Start of INFORMATION PROVIDED
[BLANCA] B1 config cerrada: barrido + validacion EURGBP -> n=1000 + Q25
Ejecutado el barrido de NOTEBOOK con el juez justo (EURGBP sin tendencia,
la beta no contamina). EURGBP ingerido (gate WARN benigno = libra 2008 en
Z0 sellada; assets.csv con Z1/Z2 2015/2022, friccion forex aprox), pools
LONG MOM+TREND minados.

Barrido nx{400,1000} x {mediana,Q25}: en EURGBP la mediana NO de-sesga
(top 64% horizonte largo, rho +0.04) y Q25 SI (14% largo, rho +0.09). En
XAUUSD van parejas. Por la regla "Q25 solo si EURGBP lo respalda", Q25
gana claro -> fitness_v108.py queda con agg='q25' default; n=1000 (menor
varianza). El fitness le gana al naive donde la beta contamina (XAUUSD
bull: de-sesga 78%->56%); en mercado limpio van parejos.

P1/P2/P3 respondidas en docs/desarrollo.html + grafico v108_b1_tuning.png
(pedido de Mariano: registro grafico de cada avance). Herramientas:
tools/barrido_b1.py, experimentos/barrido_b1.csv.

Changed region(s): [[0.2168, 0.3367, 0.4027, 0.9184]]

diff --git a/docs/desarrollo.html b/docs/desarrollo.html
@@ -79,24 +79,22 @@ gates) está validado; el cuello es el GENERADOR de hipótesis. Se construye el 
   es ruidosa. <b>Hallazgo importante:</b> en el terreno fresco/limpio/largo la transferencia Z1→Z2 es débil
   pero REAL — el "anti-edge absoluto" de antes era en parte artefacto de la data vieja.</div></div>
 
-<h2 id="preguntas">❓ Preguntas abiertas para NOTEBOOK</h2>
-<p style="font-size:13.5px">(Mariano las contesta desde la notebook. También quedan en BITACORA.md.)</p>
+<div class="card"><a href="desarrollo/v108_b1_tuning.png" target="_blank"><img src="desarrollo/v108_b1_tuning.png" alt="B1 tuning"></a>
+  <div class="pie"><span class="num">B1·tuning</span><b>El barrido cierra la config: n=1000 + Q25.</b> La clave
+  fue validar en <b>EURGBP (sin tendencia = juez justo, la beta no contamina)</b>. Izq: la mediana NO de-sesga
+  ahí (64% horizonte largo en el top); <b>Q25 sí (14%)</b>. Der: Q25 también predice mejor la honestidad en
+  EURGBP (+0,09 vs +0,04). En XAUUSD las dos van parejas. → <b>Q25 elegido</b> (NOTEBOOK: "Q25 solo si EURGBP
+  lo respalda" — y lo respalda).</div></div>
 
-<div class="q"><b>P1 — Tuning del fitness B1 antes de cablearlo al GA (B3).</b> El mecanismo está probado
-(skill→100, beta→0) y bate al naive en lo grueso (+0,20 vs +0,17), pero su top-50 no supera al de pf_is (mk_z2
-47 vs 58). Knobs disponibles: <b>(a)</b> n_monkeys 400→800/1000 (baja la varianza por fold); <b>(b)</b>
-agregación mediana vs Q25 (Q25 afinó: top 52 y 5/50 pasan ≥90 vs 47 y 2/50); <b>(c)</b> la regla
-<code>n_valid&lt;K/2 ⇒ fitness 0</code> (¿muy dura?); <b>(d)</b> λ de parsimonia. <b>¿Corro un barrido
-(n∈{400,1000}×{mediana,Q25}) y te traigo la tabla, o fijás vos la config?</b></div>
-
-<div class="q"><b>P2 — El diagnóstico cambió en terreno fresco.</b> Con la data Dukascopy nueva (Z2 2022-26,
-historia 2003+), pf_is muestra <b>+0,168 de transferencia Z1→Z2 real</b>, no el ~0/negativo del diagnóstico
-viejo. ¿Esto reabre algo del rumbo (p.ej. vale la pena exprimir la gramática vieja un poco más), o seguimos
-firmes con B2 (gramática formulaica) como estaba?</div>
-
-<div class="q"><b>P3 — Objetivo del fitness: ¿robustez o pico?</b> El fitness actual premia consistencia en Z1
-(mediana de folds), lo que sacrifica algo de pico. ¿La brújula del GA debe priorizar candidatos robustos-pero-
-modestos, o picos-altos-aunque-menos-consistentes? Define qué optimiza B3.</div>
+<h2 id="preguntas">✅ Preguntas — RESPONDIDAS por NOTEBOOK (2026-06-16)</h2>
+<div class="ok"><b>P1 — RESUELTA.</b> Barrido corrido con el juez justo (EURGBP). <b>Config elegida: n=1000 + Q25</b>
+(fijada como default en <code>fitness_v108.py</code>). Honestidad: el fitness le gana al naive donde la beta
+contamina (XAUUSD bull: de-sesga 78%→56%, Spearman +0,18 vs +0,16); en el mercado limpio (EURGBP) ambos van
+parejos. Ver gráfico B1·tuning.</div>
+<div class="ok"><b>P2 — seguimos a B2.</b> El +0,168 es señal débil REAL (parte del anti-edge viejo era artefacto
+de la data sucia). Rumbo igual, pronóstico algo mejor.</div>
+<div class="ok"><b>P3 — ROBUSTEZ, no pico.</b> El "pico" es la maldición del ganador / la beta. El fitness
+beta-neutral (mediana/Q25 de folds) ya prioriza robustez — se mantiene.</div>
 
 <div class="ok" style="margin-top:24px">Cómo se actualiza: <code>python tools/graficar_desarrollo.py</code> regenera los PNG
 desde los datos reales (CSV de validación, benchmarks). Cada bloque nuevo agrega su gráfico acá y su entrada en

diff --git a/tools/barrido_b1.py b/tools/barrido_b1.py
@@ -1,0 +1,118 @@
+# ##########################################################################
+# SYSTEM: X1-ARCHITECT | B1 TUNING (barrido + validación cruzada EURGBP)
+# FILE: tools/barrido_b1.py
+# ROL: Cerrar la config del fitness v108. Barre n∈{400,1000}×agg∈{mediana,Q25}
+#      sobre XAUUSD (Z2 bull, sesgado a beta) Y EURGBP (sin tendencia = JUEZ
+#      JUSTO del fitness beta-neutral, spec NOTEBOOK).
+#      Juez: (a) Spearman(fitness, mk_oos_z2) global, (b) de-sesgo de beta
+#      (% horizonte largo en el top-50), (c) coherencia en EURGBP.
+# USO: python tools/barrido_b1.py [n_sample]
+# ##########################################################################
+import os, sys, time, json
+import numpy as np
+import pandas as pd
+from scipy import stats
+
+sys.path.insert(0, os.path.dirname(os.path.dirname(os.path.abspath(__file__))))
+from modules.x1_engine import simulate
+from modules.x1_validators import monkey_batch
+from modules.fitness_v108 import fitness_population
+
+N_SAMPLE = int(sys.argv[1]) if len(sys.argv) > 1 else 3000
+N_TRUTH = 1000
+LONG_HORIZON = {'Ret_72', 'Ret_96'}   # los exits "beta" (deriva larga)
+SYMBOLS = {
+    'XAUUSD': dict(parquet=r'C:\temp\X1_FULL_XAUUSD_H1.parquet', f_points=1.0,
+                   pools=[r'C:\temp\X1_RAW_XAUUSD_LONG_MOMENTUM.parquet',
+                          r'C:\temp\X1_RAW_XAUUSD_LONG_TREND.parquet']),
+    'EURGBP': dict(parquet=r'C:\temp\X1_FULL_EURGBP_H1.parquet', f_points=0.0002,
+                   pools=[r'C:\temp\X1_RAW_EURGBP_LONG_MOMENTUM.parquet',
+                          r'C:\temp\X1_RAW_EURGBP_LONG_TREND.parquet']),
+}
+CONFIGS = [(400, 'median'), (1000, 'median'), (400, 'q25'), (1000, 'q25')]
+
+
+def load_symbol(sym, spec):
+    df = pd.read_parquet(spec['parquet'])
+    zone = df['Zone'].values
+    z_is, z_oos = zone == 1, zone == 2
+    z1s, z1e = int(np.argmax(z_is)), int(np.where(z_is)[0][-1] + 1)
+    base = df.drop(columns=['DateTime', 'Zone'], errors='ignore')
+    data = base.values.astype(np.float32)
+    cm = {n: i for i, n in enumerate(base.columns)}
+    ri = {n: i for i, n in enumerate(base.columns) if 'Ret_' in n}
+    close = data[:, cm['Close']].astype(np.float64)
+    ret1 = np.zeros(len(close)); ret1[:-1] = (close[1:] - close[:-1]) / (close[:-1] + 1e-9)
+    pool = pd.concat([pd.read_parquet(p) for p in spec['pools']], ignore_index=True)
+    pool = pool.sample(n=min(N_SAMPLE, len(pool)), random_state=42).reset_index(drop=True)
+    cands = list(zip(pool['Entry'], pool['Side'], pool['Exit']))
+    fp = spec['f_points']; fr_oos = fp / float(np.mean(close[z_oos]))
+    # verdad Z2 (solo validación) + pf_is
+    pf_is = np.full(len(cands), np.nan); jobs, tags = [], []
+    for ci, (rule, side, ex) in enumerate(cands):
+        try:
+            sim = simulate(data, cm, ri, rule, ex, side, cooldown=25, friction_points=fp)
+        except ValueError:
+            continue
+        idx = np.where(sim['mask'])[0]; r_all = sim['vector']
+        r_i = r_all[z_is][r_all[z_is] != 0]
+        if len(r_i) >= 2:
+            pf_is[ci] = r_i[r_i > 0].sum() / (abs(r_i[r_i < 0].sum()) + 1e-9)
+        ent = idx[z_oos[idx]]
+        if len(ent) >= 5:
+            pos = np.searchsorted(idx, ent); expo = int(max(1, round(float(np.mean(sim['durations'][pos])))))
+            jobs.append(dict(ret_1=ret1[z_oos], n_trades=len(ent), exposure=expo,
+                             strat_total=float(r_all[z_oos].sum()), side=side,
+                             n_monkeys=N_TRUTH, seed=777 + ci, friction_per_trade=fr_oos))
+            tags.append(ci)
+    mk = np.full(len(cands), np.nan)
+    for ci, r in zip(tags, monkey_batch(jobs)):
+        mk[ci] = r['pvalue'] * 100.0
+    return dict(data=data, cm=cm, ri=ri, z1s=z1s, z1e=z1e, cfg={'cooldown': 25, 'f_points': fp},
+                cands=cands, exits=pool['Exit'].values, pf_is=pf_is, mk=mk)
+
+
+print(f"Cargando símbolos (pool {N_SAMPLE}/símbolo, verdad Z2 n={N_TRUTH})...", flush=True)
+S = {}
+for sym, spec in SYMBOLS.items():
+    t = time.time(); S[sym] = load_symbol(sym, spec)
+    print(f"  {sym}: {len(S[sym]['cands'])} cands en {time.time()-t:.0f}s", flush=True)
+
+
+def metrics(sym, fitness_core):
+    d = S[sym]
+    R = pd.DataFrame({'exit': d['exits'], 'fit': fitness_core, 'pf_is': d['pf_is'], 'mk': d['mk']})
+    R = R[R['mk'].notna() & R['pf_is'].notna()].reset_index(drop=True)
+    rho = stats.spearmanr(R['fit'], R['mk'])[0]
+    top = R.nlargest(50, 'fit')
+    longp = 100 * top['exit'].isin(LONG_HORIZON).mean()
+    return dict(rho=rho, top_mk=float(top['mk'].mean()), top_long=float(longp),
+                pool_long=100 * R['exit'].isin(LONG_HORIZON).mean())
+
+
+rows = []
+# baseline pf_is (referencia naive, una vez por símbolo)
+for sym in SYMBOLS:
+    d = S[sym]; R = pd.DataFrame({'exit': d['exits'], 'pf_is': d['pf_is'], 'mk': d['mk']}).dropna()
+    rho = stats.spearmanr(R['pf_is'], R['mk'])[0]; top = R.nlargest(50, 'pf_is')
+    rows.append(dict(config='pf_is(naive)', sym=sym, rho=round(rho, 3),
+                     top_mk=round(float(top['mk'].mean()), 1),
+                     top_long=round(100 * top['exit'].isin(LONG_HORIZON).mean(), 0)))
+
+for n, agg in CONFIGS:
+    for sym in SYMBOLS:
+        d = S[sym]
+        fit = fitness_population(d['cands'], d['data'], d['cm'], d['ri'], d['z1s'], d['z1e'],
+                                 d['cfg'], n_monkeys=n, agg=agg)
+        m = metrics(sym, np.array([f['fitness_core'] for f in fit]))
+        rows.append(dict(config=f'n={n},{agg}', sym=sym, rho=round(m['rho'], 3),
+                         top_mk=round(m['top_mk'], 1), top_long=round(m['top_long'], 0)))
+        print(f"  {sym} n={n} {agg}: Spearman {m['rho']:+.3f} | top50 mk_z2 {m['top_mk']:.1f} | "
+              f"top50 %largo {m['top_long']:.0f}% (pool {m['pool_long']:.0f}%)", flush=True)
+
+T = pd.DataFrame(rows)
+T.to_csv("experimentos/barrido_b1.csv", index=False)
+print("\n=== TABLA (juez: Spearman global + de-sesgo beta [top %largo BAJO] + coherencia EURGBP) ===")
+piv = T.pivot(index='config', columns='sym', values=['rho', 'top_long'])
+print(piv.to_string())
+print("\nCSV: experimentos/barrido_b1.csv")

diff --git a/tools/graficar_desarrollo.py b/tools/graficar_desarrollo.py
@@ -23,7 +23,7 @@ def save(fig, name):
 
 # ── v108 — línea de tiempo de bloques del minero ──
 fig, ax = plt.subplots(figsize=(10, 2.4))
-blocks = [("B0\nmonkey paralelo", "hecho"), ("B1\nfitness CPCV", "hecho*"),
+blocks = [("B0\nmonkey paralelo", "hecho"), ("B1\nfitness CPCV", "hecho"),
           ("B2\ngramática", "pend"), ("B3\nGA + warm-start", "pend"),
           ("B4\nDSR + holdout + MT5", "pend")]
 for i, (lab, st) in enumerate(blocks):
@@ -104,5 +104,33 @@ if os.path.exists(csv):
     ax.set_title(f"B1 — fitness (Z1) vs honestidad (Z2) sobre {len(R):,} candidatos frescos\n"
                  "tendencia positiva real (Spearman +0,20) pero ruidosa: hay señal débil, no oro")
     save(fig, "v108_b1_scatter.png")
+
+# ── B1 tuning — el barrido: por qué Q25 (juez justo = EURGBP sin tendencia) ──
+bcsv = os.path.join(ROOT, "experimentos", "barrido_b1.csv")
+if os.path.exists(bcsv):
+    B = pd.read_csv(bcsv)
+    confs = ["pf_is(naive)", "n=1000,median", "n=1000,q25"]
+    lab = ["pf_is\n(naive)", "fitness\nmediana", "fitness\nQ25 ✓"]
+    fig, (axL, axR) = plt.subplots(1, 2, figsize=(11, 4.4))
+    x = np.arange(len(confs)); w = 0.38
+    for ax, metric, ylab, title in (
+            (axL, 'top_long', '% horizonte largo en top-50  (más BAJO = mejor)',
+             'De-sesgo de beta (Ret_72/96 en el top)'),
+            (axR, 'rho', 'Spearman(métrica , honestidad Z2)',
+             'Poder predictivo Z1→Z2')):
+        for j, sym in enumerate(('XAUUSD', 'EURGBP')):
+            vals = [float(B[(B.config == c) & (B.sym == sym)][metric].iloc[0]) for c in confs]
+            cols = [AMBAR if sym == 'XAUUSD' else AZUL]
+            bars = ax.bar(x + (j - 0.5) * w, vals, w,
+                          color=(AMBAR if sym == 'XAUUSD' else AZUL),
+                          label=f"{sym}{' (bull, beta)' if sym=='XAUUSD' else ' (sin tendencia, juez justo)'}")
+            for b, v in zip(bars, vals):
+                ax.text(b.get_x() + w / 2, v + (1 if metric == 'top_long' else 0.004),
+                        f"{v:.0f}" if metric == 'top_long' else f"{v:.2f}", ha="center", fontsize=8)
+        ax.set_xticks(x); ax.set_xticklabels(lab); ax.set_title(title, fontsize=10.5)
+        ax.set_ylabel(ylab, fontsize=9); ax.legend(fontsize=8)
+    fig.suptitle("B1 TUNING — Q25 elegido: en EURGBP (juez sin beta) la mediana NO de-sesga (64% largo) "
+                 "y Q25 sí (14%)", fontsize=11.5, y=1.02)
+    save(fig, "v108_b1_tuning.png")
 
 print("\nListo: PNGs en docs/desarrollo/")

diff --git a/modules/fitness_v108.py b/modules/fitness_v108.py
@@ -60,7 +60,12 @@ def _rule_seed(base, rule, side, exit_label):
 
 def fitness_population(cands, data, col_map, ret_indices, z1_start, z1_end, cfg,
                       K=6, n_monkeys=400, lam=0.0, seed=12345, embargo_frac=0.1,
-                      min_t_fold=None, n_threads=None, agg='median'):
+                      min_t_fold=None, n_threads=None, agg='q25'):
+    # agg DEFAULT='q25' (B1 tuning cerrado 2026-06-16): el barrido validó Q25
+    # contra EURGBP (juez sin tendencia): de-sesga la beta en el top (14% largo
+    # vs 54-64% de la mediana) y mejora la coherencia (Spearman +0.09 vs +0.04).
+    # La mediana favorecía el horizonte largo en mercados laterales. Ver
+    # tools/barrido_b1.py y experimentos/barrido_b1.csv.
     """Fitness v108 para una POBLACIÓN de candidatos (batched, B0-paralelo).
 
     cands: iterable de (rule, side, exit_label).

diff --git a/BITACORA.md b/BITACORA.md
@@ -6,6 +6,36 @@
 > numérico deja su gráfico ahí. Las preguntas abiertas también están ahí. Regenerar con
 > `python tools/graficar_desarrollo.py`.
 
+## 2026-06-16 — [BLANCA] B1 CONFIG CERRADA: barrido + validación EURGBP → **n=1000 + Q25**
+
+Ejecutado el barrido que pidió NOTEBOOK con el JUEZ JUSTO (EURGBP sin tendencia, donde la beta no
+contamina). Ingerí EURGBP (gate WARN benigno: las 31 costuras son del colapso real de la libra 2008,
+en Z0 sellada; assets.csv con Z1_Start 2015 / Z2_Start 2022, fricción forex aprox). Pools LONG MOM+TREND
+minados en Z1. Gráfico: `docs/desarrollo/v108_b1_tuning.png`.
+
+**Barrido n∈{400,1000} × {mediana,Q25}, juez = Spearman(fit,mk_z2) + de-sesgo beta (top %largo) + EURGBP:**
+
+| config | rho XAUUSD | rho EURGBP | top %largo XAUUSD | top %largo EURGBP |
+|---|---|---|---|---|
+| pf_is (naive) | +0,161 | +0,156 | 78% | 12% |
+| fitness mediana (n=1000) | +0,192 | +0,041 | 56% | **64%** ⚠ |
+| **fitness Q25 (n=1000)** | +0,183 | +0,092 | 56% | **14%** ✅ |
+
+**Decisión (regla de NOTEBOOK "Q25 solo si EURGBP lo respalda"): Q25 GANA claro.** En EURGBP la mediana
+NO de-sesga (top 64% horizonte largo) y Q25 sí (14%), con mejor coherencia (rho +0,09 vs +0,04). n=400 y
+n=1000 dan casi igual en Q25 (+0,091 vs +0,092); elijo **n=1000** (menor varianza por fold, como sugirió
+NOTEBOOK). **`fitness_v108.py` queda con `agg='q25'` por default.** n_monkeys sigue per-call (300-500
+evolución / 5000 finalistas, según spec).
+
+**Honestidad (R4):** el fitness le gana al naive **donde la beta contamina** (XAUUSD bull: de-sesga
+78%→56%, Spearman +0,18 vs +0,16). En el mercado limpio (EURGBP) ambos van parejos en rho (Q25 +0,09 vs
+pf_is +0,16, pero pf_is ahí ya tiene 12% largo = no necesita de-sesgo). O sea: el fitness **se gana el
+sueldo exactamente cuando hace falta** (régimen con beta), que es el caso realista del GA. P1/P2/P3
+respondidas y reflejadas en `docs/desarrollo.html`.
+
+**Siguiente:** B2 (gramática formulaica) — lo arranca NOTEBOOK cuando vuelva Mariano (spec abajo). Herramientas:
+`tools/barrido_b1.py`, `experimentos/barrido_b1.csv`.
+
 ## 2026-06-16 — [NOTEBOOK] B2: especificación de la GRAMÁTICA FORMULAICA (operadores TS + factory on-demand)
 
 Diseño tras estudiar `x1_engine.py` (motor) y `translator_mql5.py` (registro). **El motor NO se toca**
End of INFORMATION PROVIDED
**PROBLEM DETAILS**. Among the lines of the preceding data, which ones hold the word "cuando"? List them.

**OUTPUT FOR THIS EXERCISE**.
+sueldo exactamente cuando hace falta** (régimen con beta), que es el caso realista del GA. P1/P2/P3
+**Siguiente:** B2 (gramática formulaica) — lo arranca NOTEBOOK cuando vuelva Mariano (spec abajo). Herramientas:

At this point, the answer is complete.